You know how people make fun of WCW for bringing in KISS way past their expiration date? Don’t know why I felt the need to mention that. In an unrelated story, here’s California glam-rockers Mötley Crüe performing a song from 1989 on a 1998 episode of Raw. D-Generation X (minus Triple H, who is injured, and Chyna, who is on a “leave of absence from the WWF” after being arrested for failing to appear at a court date for Mark Henry’s sexual harassment claim) show up in support of the band and bang their heads. Wouldn’t it be cool if the promotion had a tag team actually known for Headbanging? Anyway, please don’t notice the Confederate flag on Tommy Lee’s drum kit.
Crüe is here to promote their “first ever greatest hits album,” give Jerry Lawler some reheated sex tape jokes about Tommy Lee, and introduce the WWE Universe to their bodyguard Andrew Martin. You might know him best as Test, seen here giving a random planted fan La Atlántida for trying to get involved in the concert.
Somewhere at home, a 22-year old Stephanie McMahon who tuned in to see her brother cut a promo on her dad is watching this like, “ooh, who is that guy?”
The Outlaws would return later in the night to have the absolute Worst match on the show, which doesn’t look bad on paper: a Tag Team Championship match against Mankind and Al Snow.
That should be good, shouldn’t it? Only none of the four can get on the same page or figure out what kind of match they wanna have, so everyone does their own thing, and nothing gets accomplished. Billy Gunn and Road Dogg are doing their normal “singles stars who just happen to be having matches at the same time” thing, Al Snow’s trying to get over by being too much like Mankind, and Mankind’s making that impossible by already BEING Mankind. They do a big thing where they can’t figure out if they wanna win by sticking a sock in somebody’s mouth or hitting them with a mannequin head, and you’re at home screaming at your TV like, “OH MY GOD JUST DO A FUCKING ELBOW DROP, IT’S FINE, YOU’RE WINNING.” D’Lo Brown and Mark Henry show up to beat up the Outlaws afterward, as if this entire thing wasn’t enough of a disasterpiece.
FROM OUTTA NOWHERE

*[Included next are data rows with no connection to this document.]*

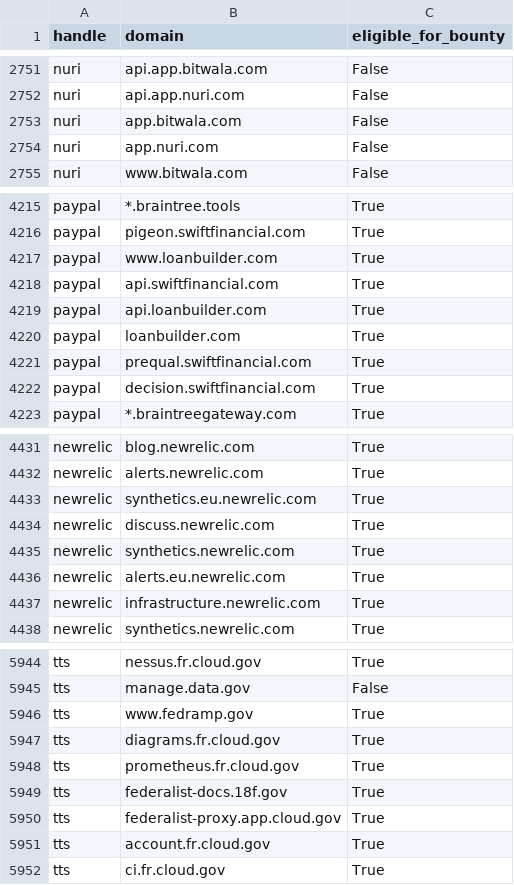
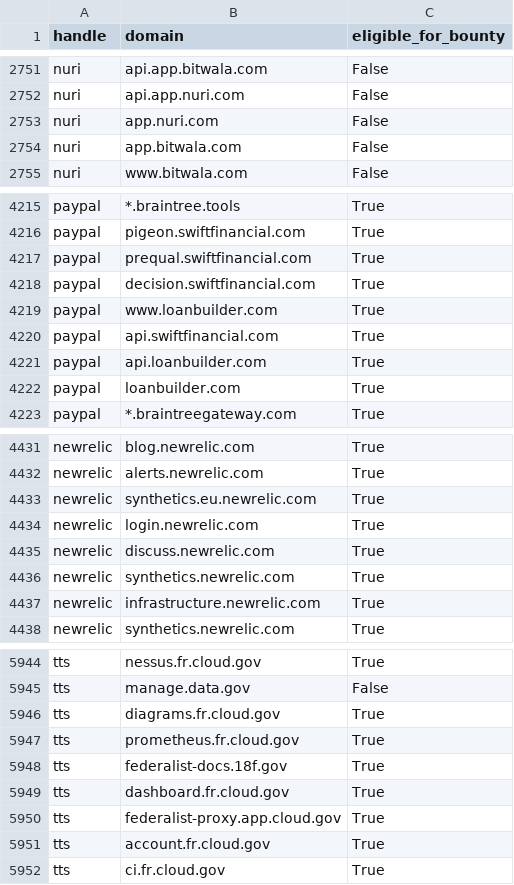
Before and after one commit to bbhunter/h1domains, a CSV file: domains.csv, drawn as a sheet; only a part is shown, gaps mark what is left out; the diff covers the shown part only.

```diff
--- a/domains.csv
+++ b/domains.csv
@@ -2752,4 +2752,4 @@ nuri,api.app.bitwala.com,False
 nuri,api.app.nuri.com,False
-nuri,app.bitwala.com,False
 nuri,app.nuri.com,False
+nuri,app.bitwala.com,False
 nuri,www.bitwala.com,False
@@ -4216,2 +4216,4 @@ paypal,*.braintree.tools,True
 paypal,pigeon.swiftfinancial.com,True
+paypal,prequal.swiftfinancial.com,True
+paypal,decision.swiftfinancial.com,True
 paypal,www.loanbuilder.com,True
@@ -4220,4 +4222,2 @@ paypal,api.loanbuilder.com,True
 paypal,loanbuilder.com,True
-paypal,prequal.swiftfinancial.com,True
-paypal,decision.swiftfinancial.com,True
 paypal,*.braintreegateway.com,True
@@ -4433,5 +4433,5 @@ newrelic,alerts.newrelic.com,True
 newrelic,synthetics.eu.newrelic.com,True
+newrelic,login.newrelic.com,True
 newrelic,discuss.newrelic.com,True
 newrelic,synthetics.newrelic.com,True
-newrelic,alerts.eu.newrelic.com,True
 newrelic,infrastructure.newrelic.com,True
@@ -5945,3 +5945,2 @@ tts,nessus.fr.cloud.gov,True
 tts,manage.data.gov,False
-tts,www.fedramp.gov,True
 tts,diagrams.fr.cloud.gov,True
@@ -5949,2 +5948,3 @@ tts,prometheus.fr.cloud.gov,True
 tts,federalist-docs.18f.gov,True
+tts,dashboard.fr.cloud.gov,True
 tts,federalist-proxy.app.cloud.gov,True
```
Also changed, not shown: 3 moved rows elsewhere in this file, 3 other files.
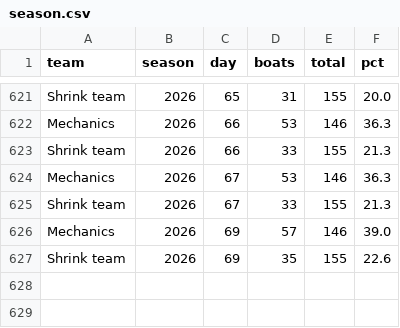
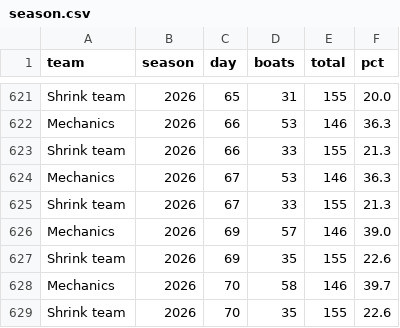
Before and after one commit to loumcp/crew-board, a CSV file: data/season.csv, drawn as a sheet; only a part is shown, gaps mark what is left out; the diff names each change by its address in the sheet, - before the commit and + after, or states it on an @@ line.

```diff
--- a/data/season.csv
+++ b/data/season.csv
+row 628: Mechanics | 2026 | 70 | 58 | 146 | 39.7
+row 629: Shrink team | 2026 | 70 | 35 | 155 | 22.6
```
Also changed, not shown: data/arrivals.csv, data/kpis.csv, 2 other files.
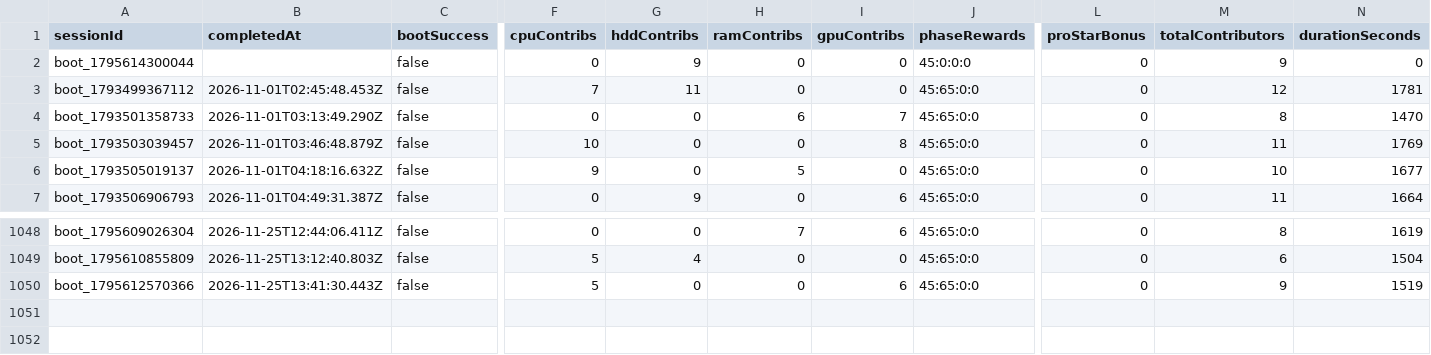
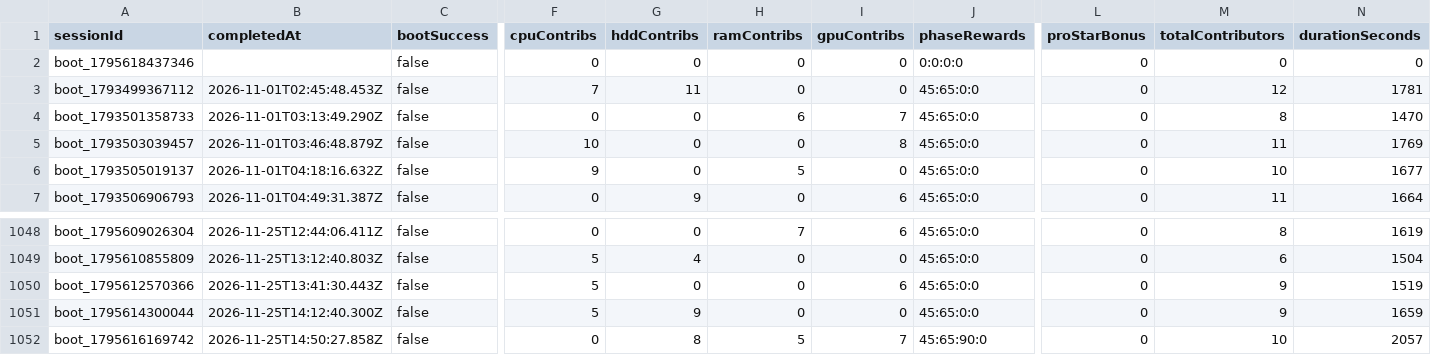
Before and after one commit to zosky/zoskyCube-archive, a CSV file: data/bootloop-sessions-2026-11.csv, drawn as a sheet; only a part is shown, gaps mark what is left out; rows hold the shown columns only; the diff names each change by its address in the sheet, - before the commit and + after, or states it on an @@ line.

```diff
--- a/data/bootloop-sessions-2026-11.csv
+++ b/data/bootloop-sessions-2026-11.csv
-A2 (sessionId): boot_1795614300044
+A2 (sessionId): boot_1795618437346
-G2 (hddContribs): 9
+G2 (hddContribs): 0
-J2 (phaseRewards): 45:0:0:0
+J2 (phaseRewards): 0:0:0:0
-M2 (totalContributors): 9
+M2 (totalContributors): 0
+row 1051: boot_1795614300044 | 2026-11-25T14:12:40.300Z | false | 5 | 9 | 0 | 0 | 45:65:0:0 | 0 | 9 | 1659
+row 1052: boot_1795616169742 | 2026-11-25T14:50:27.858Z | false | 0 | 8 | 5 | 7 | 45:65:90:0 | 0 | 10 | 2057
```
Also changed, not shown: data/bootloop-handouts-2026-11.csv, data/gauntlet-votes-2026-11.csv, 4 other files.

Speaking of things that shouldn’t be bad but super are, The Rock defeats Darren “Puke” “The Droz” Drozdov with the People’s Elbow. Pretty sure that’s the first dude to ever actually get pinned by the power of the Normal Elbow Drop With Theatrics. Droz, bless is heart, is just the drizzling shits as a pro wrestler, and never looks like he knows what he’s doing, what he’s supposed to do next, or what he just did. Rock’s good enough to keep things together, but not enough of a dynamic personality into tricking anyone into thinking the match is good.
After the loss, Droz blames Sober Hawk for some reason, and Droz and Animal walk out on him. It’s enough to make you relapse and want to throw yourself off the TitanTron, isn’t it?
It’s a DEADLY FLAME as Stone Cold Steve Austin, The Undertaker, and Kane punch each other inside a flaming steel cage. Plus, The Rock is upset about being removed from the Deadly Game tournament — too bad, he would’ve had a great chance of winning — Hawk falls off the wagon again, and Vince McMahon finds a son to replace Shane. See you next week!